# Exercise details
Search term "justify": please show all lines in the listing that contain it.

========================================

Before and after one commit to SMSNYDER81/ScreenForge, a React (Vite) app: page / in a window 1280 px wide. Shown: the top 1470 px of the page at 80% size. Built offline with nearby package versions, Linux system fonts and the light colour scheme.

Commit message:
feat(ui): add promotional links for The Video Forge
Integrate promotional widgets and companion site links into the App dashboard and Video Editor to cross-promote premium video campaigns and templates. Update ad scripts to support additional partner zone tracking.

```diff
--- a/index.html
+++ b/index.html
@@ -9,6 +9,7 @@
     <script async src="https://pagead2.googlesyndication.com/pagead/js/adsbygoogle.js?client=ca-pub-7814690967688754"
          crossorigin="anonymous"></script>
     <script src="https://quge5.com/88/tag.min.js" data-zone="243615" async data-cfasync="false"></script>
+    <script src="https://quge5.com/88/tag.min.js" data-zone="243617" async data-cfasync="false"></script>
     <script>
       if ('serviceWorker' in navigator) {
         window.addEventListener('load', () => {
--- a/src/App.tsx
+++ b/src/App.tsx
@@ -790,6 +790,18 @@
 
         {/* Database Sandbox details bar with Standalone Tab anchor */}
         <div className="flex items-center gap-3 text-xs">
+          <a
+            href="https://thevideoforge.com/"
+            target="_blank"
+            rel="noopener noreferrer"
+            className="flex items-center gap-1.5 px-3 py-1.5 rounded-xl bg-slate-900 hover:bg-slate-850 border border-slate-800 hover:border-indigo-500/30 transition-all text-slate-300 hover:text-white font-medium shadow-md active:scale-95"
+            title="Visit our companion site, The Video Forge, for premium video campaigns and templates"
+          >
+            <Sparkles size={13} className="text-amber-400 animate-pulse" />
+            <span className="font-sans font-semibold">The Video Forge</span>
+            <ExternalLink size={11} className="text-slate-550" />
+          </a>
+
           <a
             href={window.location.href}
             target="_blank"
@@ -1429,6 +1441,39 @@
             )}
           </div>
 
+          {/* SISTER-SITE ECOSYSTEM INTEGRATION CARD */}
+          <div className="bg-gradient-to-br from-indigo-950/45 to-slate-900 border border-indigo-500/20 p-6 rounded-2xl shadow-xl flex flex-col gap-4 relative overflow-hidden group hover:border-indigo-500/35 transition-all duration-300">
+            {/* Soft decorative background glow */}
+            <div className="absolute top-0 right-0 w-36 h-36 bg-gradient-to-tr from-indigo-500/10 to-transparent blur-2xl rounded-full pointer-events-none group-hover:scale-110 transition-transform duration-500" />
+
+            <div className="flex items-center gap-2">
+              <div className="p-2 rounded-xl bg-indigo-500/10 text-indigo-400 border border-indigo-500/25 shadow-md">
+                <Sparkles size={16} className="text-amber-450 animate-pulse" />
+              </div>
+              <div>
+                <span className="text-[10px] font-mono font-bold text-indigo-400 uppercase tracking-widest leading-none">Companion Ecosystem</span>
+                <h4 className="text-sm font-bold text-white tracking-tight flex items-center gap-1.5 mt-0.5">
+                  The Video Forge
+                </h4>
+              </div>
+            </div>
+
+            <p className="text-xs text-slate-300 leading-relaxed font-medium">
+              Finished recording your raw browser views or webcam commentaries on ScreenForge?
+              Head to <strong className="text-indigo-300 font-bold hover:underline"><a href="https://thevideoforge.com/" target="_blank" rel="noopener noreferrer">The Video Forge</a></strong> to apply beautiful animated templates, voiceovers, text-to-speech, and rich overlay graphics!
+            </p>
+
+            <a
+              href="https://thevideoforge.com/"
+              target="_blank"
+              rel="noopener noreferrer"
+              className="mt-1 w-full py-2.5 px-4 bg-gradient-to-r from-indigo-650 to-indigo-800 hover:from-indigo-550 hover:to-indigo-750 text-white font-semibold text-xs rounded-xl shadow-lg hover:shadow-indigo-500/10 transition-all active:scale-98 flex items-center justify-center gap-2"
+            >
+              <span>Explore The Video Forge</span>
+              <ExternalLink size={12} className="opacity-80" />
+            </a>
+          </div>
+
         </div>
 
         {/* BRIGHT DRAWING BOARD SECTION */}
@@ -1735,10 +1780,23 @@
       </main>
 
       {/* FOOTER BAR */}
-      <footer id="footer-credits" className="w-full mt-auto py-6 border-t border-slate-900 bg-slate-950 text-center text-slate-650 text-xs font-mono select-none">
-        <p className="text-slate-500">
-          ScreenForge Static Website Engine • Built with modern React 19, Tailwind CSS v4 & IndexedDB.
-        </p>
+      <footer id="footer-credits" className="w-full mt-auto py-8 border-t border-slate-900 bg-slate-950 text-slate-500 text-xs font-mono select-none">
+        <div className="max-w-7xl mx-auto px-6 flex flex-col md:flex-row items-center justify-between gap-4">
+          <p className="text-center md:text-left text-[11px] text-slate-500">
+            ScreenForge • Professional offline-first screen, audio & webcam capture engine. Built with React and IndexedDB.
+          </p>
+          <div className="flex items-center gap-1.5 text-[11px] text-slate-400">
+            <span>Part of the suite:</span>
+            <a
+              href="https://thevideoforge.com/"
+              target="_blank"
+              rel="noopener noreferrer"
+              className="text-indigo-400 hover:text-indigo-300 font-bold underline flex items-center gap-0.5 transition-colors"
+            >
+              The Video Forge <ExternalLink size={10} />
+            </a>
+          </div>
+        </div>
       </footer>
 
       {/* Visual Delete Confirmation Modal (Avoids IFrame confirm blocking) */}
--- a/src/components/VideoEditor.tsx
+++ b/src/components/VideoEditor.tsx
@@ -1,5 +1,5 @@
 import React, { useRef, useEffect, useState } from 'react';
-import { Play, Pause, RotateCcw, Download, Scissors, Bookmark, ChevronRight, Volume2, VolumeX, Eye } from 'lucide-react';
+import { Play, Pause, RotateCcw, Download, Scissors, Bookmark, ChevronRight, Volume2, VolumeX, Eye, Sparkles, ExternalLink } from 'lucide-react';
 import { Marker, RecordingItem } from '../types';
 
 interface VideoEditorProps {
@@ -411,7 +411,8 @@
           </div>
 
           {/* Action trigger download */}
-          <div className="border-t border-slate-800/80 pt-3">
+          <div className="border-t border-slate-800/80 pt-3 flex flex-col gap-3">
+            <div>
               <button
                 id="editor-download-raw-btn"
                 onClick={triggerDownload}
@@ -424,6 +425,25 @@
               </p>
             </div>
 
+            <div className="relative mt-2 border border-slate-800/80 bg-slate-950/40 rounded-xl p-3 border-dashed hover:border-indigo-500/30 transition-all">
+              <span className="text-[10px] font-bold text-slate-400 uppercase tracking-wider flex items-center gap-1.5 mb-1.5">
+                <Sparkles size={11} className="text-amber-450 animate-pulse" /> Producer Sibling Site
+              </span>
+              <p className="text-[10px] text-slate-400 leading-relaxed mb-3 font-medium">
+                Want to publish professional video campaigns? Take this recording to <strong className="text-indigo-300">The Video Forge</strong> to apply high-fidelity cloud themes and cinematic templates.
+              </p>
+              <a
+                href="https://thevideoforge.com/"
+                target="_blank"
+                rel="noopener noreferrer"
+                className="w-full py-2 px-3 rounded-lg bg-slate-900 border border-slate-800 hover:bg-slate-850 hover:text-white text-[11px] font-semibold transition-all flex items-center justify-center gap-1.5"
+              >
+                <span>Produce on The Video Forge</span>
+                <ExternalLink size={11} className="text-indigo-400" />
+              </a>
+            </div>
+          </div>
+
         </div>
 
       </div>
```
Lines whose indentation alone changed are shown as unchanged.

========================================

# Written reply
+              className="mt-1 w-full py-2.5 px-4 bg-gradient-to-r from-indigo-650 to-indigo-800 hover:from-indigo-550 hover:to-indigo-750 text-white font-semibold text-xs rounded-xl shadow-lg hover:shadow-indigo-500/10 transition-all active:scale-98 flex items-center justify-center gap-2"
+        <div className="max-w-7xl mx-auto px-6 flex flex-col md:flex-row items-center justify-between gap-4">
+                className="w-full py-2 px-3 rounded-lg bg-slate-900 border border-slate-800 hover:bg-slate-850 hover:text-white text-[11px] font-semibold transition-all flex items-center justify-center gap-1.5"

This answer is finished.